By | 17 February 2021

If you have complaints such as burning, chills, numbness, and even cramps in your hands and feet, especially at night, you may suspect polyneuropathy syndrome caused by a problem in the nerve fibers. Polyneuropathy is a picture that occurs as a result of damage to many peripheral nerves for various reasons and its incidence increases with age.

The name of the neural network carries impulses to our limbs and organs, except for the central nervous system such as the peripheral nervous system, brain, and spinal cord. This system; consists of three types of nerve fibers, each with its own function. While sensory fibers provide the transmission of sensations such as touch and pain to the central nervous system, motor fibers enable us to move by transmitting the stimuli from the center to our muscles. Autonomic fibers regulate the functions of tissues and organs such as blood pressure and bowel movements. He says that polyneuropathy is the most common of the conditions affecting the peripheral nerves and affects the longest nerves first. Therefore, symptoms are initially seen in the feet.

Symptoms differ in polyneuropathy according to the affected nerve fiber. The most common symptoms; Numbness, tingling, burning or chills in hands and feet, stabbing, sharp pains, loss of balance and coordination, especially weakness in feet. Cramps can also be experienced. When autonomic fibers are affected, constipation, diarrhea attacks, difficulty in controlling the bladder, impotence (hardening problem), changes in heart rhythm, orthostatic hypotension (low blood pressure that occurs when standing up), decreased sweating and difficulty in sensing temperature changes can be seen.

Diabetes patients are in the first place
Symptoms first start in the feet, especially the soles and toes. As polyneuropathy progresses, it spreads to the hands and legs. Symptoms are usually continuous but may fluctuate, especially in the evening. Acute polyneuropathies occur for infectious and toxic reasons, while chronic polyneuropathies are more common. The incidence varies between 24 and 80 per 1000, and its incidence increases with age. It is thought that one in 10 people aged fifty-five and older has different levels of polyneuropathy. Approximately half of those with long-term diabetes can also have polyneuropathy.

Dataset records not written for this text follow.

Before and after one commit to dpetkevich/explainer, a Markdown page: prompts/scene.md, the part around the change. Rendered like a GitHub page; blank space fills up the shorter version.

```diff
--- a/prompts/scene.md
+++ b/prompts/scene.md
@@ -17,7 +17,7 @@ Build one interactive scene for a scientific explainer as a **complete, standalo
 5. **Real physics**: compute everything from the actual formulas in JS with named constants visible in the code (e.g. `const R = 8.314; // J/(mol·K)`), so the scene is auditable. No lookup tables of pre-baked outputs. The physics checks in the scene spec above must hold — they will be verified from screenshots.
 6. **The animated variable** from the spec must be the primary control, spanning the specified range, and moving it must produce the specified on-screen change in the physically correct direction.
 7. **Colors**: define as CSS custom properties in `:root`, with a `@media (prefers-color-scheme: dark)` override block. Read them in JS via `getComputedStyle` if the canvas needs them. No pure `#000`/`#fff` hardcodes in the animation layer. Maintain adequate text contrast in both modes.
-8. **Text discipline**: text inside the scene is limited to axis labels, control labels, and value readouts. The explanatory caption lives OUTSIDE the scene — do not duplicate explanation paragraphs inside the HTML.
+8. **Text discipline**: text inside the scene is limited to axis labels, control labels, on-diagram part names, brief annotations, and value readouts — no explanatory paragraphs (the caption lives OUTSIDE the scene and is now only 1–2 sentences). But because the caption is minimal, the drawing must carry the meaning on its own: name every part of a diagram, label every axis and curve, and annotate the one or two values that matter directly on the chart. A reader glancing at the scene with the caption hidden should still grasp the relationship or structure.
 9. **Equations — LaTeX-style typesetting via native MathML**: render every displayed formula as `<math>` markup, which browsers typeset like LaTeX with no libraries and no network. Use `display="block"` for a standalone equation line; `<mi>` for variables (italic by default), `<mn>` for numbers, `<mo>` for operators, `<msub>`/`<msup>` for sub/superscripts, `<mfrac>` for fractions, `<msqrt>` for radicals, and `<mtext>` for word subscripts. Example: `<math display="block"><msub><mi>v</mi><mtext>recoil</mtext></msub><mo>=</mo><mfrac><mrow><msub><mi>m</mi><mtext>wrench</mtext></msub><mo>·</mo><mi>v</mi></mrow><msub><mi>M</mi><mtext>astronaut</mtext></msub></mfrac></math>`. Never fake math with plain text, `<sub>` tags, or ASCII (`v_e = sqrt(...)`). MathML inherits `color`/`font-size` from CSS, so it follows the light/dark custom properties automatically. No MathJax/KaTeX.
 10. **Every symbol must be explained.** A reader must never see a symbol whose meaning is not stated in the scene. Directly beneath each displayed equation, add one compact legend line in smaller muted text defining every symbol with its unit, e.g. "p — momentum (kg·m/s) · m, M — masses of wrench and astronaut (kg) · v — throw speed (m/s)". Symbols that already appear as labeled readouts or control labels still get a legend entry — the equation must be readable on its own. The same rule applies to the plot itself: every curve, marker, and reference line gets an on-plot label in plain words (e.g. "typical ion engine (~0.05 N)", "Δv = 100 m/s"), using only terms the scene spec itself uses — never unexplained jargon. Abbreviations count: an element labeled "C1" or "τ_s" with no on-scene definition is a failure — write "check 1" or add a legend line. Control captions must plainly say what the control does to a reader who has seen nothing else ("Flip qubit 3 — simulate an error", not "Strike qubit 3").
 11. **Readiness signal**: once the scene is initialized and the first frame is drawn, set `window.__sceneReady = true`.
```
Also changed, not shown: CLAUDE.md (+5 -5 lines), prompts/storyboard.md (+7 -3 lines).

Its progression can be prevented
If polyneuropathy is diagnosed early, the factor that causes nerve damage can be detected and controlled, thus preventing the progression of the nerve damage and protecting it from other symptoms that may occur. The presence of polyneuropathy is detected by EMG (electromyography) examination. EMG gives us information about which peripheral nerves and which fibers are affected, whether there is damage in the body of the nerve or in the sheath that surrounds it, and allows the nerve to transmit rapidly. According to the EMG findings, it is tried to understand whether it is an acute process or a chronic polyneuropathy. Again, in the presence of EMG and clinical findings, it is tried to determine whether it is genetic or not. After the diagnosis of polyneuropathy, the diseases that may cause it is investigated. For this, blood tests are done first. If necessary, further examinations such as electrophoresis, chest radiography, abdominal ultrasound, tumor markers are requested.

Diabetes is the most common cause of polyneuropathy. Also, various causes such as hypothyroidism, alcohol use, chemotherapy drugs, cancer, infections, liver or kidney failure, vitamin B1 or B12 deficiency, heavy metal poisoning can be seen.

Treatment depending on the cause
The treatment of polyneuropathy is basically the treatment of the underlying disease or the cause of the nerve damage. Drugs that suppress the immune system such as cortisone can also be used depending on the situation. If the picture develops due to diabetes, controlling blood sugar is the most important step. Another point in the treatment is to eliminate the patient’s complaints. If there are complaints such as pain, numbness, burning, appropriate medication is arranged and the patient is relieved. Physiotherapy can be applied for weakness and balance disorder.

Long-term medication
While some complete recovery is achieved depending on the underlying cause, in some polyneuropathies, well-being can be preserved with long-term medication. In another group of polyneuropathy, progress may continue over time, wounds may occur in the feet in those with severe sensory impairment, and some genetic polyneuropathies may develop deformities and curvature in the spine over time, especially in the feet.

Right address neurologist
If you have complaints such as chills, burning, numbness in the hands and feet, especially at night, all these may be signs of polyneuropathy syndrome. EMG examination should be done by consulting with a neurologist, it should be determined whether there is any nerve damage and a path should be drawn accordingly. Some acute polyneuropathies can be life-threatening; In such sudden or new complaints, it is very important to consult a neurologist immediately.